Each entry that follows is to be retyped exactly. Pictures do not belong in the copy.

··· Material shown

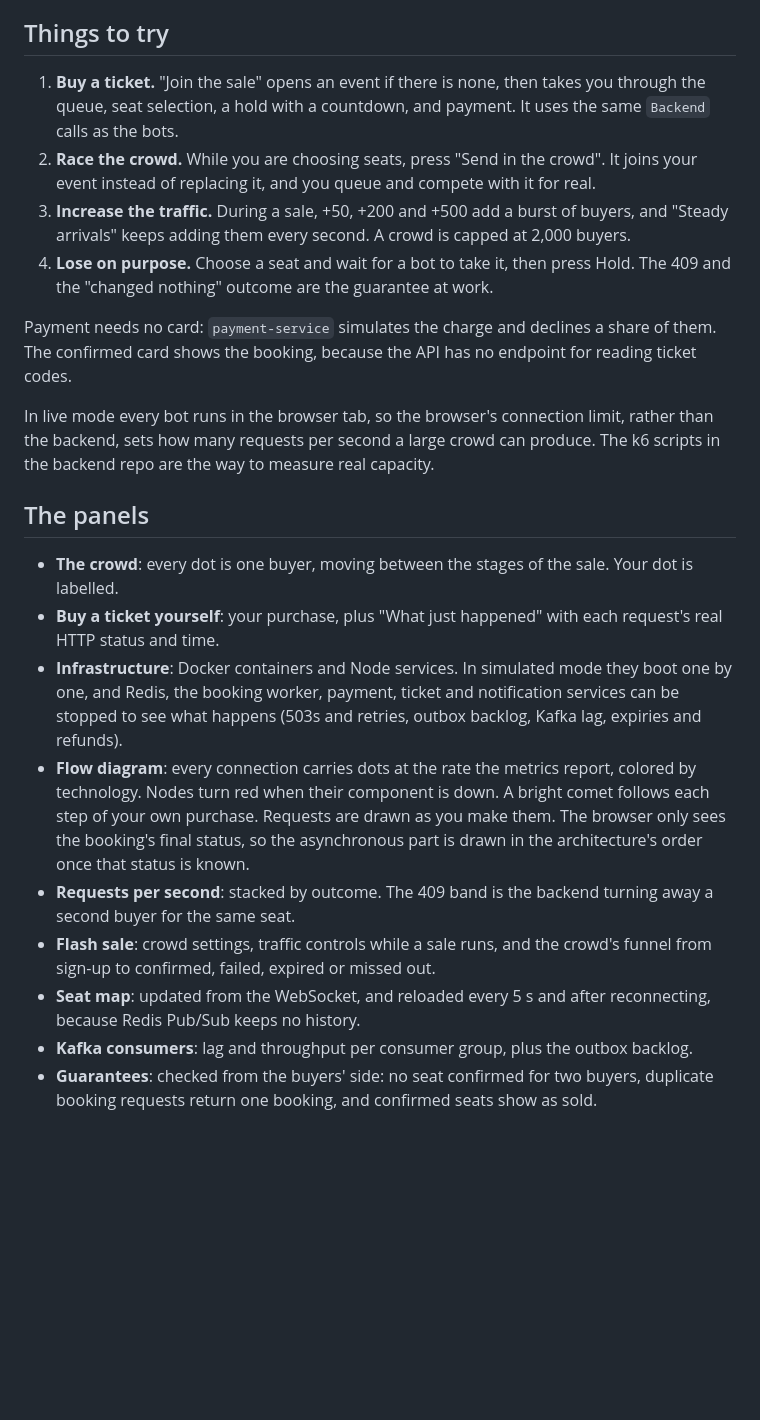
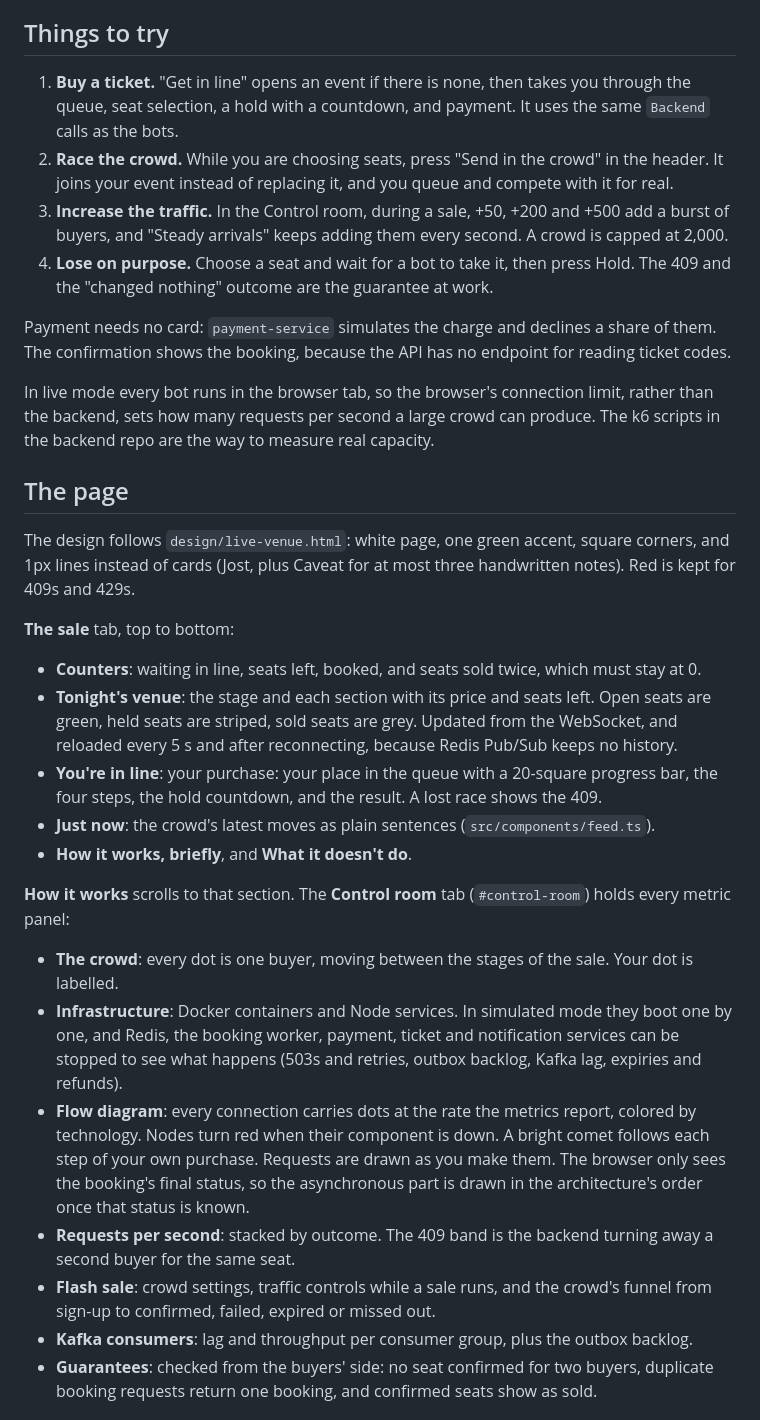
Before and after one commit to DevAndroidify/ticketsurge-web, a Markdown page: docs/demo.md, the part around the change. Drawn GitHub-style; blank space fills up the shorter version.

```diff
--- a/docs/demo.md
+++ b/docs/demo.md
@@ -65,28 +65,44 @@ scrypt hash, so sign-ups run 12 at a time.
 
 ## Things to try
 
-1. **Buy a ticket.** "Join the sale" opens an event if there is none, then takes you through the
+1. **Buy a ticket.** "Get in line" opens an event if there is none, then takes you through the
    queue, seat selection, a hold with a countdown, and payment. It uses the same `Backend` calls as
    the bots.
-2. **Race the crowd.** While you are choosing seats, press "Send in the crowd". It joins your event
-   instead of replacing it, and you queue and compete with it for real.
-3. **Increase the traffic.** During a sale, +50, +200 and +500 add a burst of buyers, and "Steady
-   arrivals" keeps adding them every second. A crowd is capped at 2,000 buyers.
+2. **Race the crowd.** While you are choosing seats, press "Send in the crowd" in the header. It
+   joins your event instead of replacing it, and you queue and compete with it for real.
+3. **Increase the traffic.** In the Control room, during a sale, +50, +200 and +500 add a burst of
+   buyers, and "Steady arrivals" keeps adding them every second. A crowd is capped at 2,000.
 4. **Lose on purpose.** Choose a seat and wait for a bot to take it, then press Hold. The 409 and
    the "changed nothing" outcome are the guarantee at work.
 
 Payment needs no card: `payment-service` simulates the charge and declines a share of them. The
-confirmed card shows the booking, because the API has no endpoint for reading ticket codes.
+confirmation shows the booking, because the API has no endpoint for reading ticket codes.
 
 In live mode every bot runs in the browser tab, so the browser's connection limit, rather than the
 backend, sets how many requests per second a large crowd can produce. The k6 scripts in the backend
 repo are the way to measure real capacity.
 
-## The panels
+## The page
+
+The design follows `design/live-venue.html`: white page, one green accent, square corners, and 1px
+lines instead of cards (Jost, plus Caveat for at most three handwritten notes). Red is kept for
+409s and 429s.
+
+**The sale** tab, top to bottom:
+
+- **Counters**: waiting in line, seats left, booked, and seats sold twice, which must stay at 0.
+- **Tonight's venue**: the stage and each section with its price and seats left. Open seats are
+  green, held seats are striped, sold seats are grey. Updated from the WebSocket, and reloaded
+  every 5 s and after reconnecting, because Redis Pub/Sub keeps no history.
+- **You're in line**: your purchase: your place in the queue with a 20-square progress bar, the
+  four steps, the hold countdown, and the result. A lost race shows the 409.
+- **Just now**: the crowd's latest moves as plain sentences (`src/components/feed.ts`).
+- **How it works, briefly**, and **What it doesn't do**.
+
+**How it works** scrolls to that section. The **Control room** tab (`#control-room`) holds every
+metric panel:
 
 - **The crowd**: every dot is one buyer, moving between the stages of the sale. Your dot is labelled.
-- **Buy a ticket yourself**: your purchase, plus "What just happened" with each request's real HTTP
-  status and time.
 - **Infrastructure**: Docker containers and Node services. In simulated mode they boot one by one,
   and Redis, the booking worker, payment, ticket and notification services can be stopped to see
   what happens (503s and retries, outbox backlog, Kafka lag, expiries and refunds).
@@ -98,8 +114,6 @@ repo are the way to measure real capacity.
   buyer for the same seat.
 - **Flash sale**: crowd settings, traffic controls while a sale runs, and the crowd's funnel from
   sign-up to confirmed, failed, expired or missed out.
-- **Seat map**: updated from the WebSocket, and reloaded every 5 s and after reconnecting, because
-  Redis Pub/Sub keeps no history.
 - **Kafka consumers**: lag and throughput per consumer group, plus the outbox backlog.
 - **Guarantees**: checked from the buyers' side: no seat confirmed for two buyers, duplicate
   booking requests return one booking, and confirmed seats show as sold.
```
Also changed, not shown: README.md (+1 -1 lines), docs/screenshot.png, 16 other files.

······

** Answer to the problem **
Before and after one commit to DevAndroidify/ticketsurge-web, a Markdown page: docs/demo.md, the part around the change. Drawn GitHub-style; blank space fills up the shorter version.

```diff
--- a/docs/demo.md
+++ b/docs/demo.md
@@ -65,28 +65,44 @@ scrypt hash, so sign-ups run 12 at a time.
 
 ## Things to try
 
-1. **Buy a ticket.** "Join the sale" opens an event if there is none, then takes you through the
+1. **Buy a ticket.** "Get in line" opens an event if there is none, then takes you through the
    queue, seat selection, a hold with a countdown, and payment. It uses the same `Backend` calls as
    the bots.
-2. **Race the crowd.** While you are choosing seats, press "Send in the crowd". It joins your event
-   instead of replacing it, and you queue and compete with it for real.
-3. **Increase the traffic.** During a sale, +50, +200 and +500 add a burst of buyers, and "Steady
-   arrivals" keeps adding them every second. A crowd is capped at 2,000 buyers.
+2. **Race the crowd.** While you are choosing seats, press "Send in the crowd" in the header. It
+   joins your event instead of replacing it, and you queue and compete with it for real.
+3. **Increase the traffic.** In the Control room, during a sale, +50, +200 and +500 add a burst of
+   buyers, and "Steady arrivals" keeps adding them every second. A crowd is capped at 2,000.
 4. **Lose on purpose.** Choose a seat and wait for a bot to take it, then press Hold. The 409 and
    the "changed nothing" outcome are the guarantee at work.
 
 Payment needs no card: `payment-service` simulates the charge and declines a share of them. The
-confirmed card shows the booking, because the API has no endpoint for reading ticket codes.
+confirmation shows the booking, because the API has no endpoint for reading ticket codes.
 
 In live mode every bot runs in the browser tab, so the browser's connection limit, rather than the
 backend, sets how many requests per second a large crowd can produce. The k6 scripts in the backend
 repo are the way to measure real capacity.
 
-## The panels
+## The page
+
+The design follows `design/live-venue.html`: white page, one green accent, square corners, and 1px
+lines instead of cards (Jost, plus Caveat for at most three handwritten notes). Red is kept for
+409s and 429s.
+
+**The sale** tab, top to bottom:
+
+- **Counters**: waiting in line, seats left, booked, and seats sold twice, which must stay at 0.
+- **Tonight's venue**: the stage and each section with its price and seats left. Open seats are
+  green, held seats are striped, sold seats are grey. Updated from the WebSocket, and reloaded
+  every 5 s and after reconnecting, because Redis Pub/Sub keeps no history.
+- **You're in line**: your purchase: your place in the queue with a 20-square progress bar, the
+  four steps, the hold countdown, and the result. A lost race shows the 409.
+- **Just now**: the crowd's latest moves as plain sentences (`src/components/feed.ts`).
+- **How it works, briefly**, and **What it doesn't do**.
+
+**How it works** scrolls to that section. The **Control room** tab (`#control-room`) holds every
+metric panel:
 
 - **The crowd**: every dot is one buyer, moving between the stages of the sale. Your dot is labelled.
-- **Buy a ticket yourself**: your purchase, plus "What just happened" with each request's real HTTP
-  status and time.
 - **Infrastructure**: Docker containers and Node services. In simulated mode they boot one by one,
   and Redis, the booking worker, payment, ticket and notification services can be stopped to see
   what happens (503s and retries, outbox backlog, Kafka lag, expiries and refunds).
@@ -98,8 +114,6 @@ repo are the way to measure real capacity.
   buyer for the same seat.
 - **Flash sale**: crowd settings, traffic controls while a sale runs, and the crowd's funnel from
   sign-up to confirmed, failed, expired or missed out.
-- **Seat map**: updated from the WebSocket, and reloaded every 5 s and after reconnecting, because
-  Redis Pub/Sub keeps no history.
 - **Kafka consumers**: lag and throughput per consumer group, plus the outbox backlog.
 - **Guarantees**: checked from the buyers' side: no seat confirmed for two buyers, duplicate
   booking requests return one booking, and confirmed seats show as sold.
```
Also changed, not shown: README.md (+1 -1 lines), docs/screenshot.png, 16 other files.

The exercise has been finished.